The graph below looks at the proportion of post tax income spent on housing costs, broken down by tenure. What we see, then, is that costs for mortgage holders have not risen at all. In fact, between 2006/07 and 2011/12 they fell, from 14% to 10% of post-tax income (includes all benefit income, including housing benefit).
But rents are a different story. Renters already spent a greater proportion of their income on housing than owners did, and this proportion rose between 2007 and 2012. Private renters now spend 29% of their income on housing. For social renters, whose income and housing costs are on average lower, this figure is 25%.
By clicking the tabs at the top of the graph you can look at some other breakdowns. We see that housing costs as a proportion of income have risen for the poorest fifth (who are mainly renters), stayed broadly the same for those on middle incomes and fallen for those on higher incomes.

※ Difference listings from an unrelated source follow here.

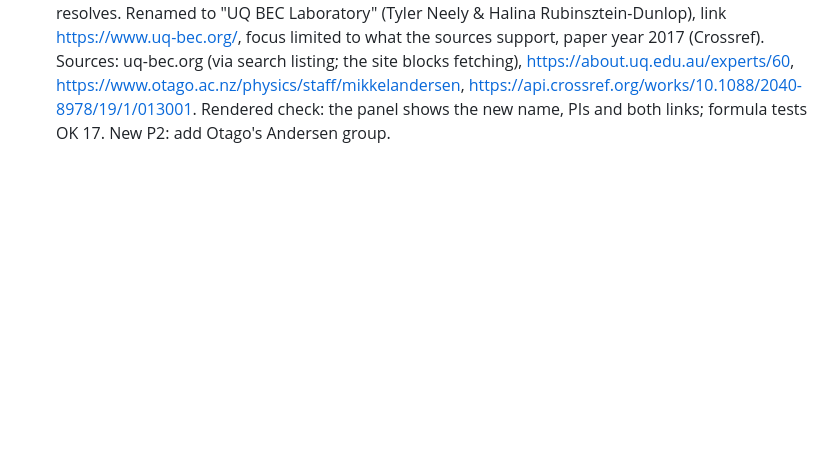
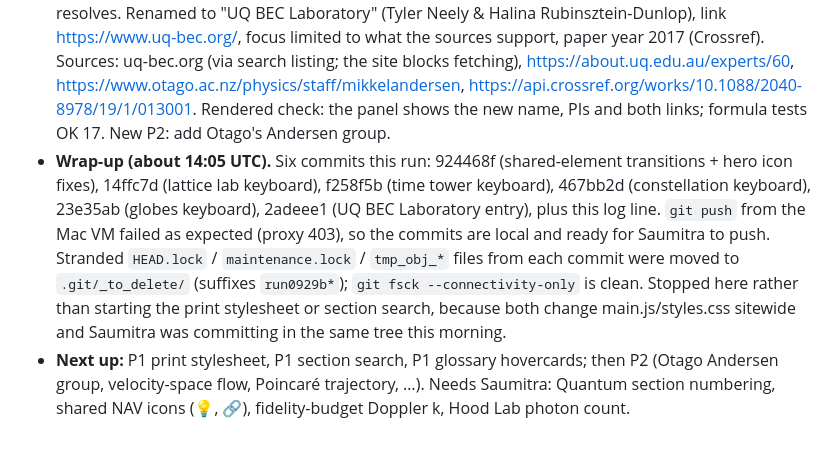
Before and after one commit to saumitraphatak/amo-career, a Markdown page: docs/overnight-log.md, the part around the change. GitHub-like rendering; blank space fills up the shorter version.

Commit message:
Overnight log: 2026-09-29 13:14 UTC run wrap-up
Co-Authored-By: Claude Opus 5.5 <noreply@anthropic.com>
Claude-Session: https://claude.ai/code/session_01A4thBHr9g5qtwX9G8wizvL

```diff
--- a/docs/overnight-log.md
+++ b/docs/overnight-log.md
@@ -160,3 +160,5 @@ Newest entries at the bottom. Each overnight run appends one entry covering: dat
 - **P1 keyboard access, part 4: globes (amo-groups, qc-landscape): done.** `js/globe3d.js` v2: ] / [ step through the markers west → east, turning the globe to each and pinning its card, with an aria-live line; Enter opens a single entry (the page's own onPick) or moves focus into a cluster list; Esc closes (also from inside the list). The pinned card now follows its marker while turning. Also fixed amo-groups' "1 groups" marker title. Playwright both themes (390 px reduced motion): all 50 / 20 places reachable, Enter opened the right group panel / company card; screenshots reviewed; `smoke.js` 0 new problems. This finishes the P1 keyboard-access item.
 - **New P0 for the next run:** amo-groups' "Andersen Group" entry has Halina Rubinsztein-Dunlop (UQ) as PI; needs checking against the groups' own pages.
 - **P0 amo-groups "Andersen Group": done.** The entry was the University of Queensland BEC Laboratory mislabelled with Mikkel Andersen's name (his group is at Otago); its link host no longer resolves. Renamed to "UQ BEC Laboratory" (Tyler Neely & Halina Rubinsztein-Dunlop), link https://www.uq-bec.org/, focus limited to what the sources support, paper year 2017 (Crossref). Sources: uq-bec.org (via search listing; the site blocks fetching), https://about.uq.edu.au/experts/60, https://www.otago.ac.nz/physics/staff/mikkelandersen, https://api.crossref.org/works/10.1088/2040-8978/19/1/013001. Rendered check: the panel shows the new name, PIs and both links; formula tests OK 17. New P2: add Otago's Andersen group.
+- **Wrap-up (about 14:05 UTC).** Six commits this run: 924468f (shared-element transitions + hero icon fixes), 14ffc7d (lattice lab keyboard), f258f5b (time tower keyboard), 467bb2d (constellation keyboard), 23e35ab (globes keyboard), 2adeee1 (UQ BEC Laboratory entry), plus this log line. `git push` from the Mac VM failed as expected (proxy 403), so the commits are local and ready for Saumitra to push. Stranded `HEAD.lock` / `maintenance.lock` / `tmp_obj_*` files from each commit were moved to `.git/_to_delete/` (suffixes `run0929b*`); `git fsck --connectivity-only` is clean. Stopped here rather than starting the print stylesheet or section search, because both change main.js/styles.css sitewide and Saumitra was committing in the same tree this morning.
+- **Next up:** P1 print stylesheet, P1 section search, P1 glossary hovercards; then P2 (Otago Andersen group, velocity-space flow, Poincaré trajectory, …). Needs Saumitra: Quantum section numbering, shared NAV icons (💡, 🔗), fidelity-budget Doppler k, Hood Lab photon count.
```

They have risen for under 25s and fallen slightly for those just under retirement age. Region by region, there has not been much change, but London stands out for its much higher level – housing in the capital accounts for 17% of post tax income on average. Those in the private rented sector can expect to pay much more.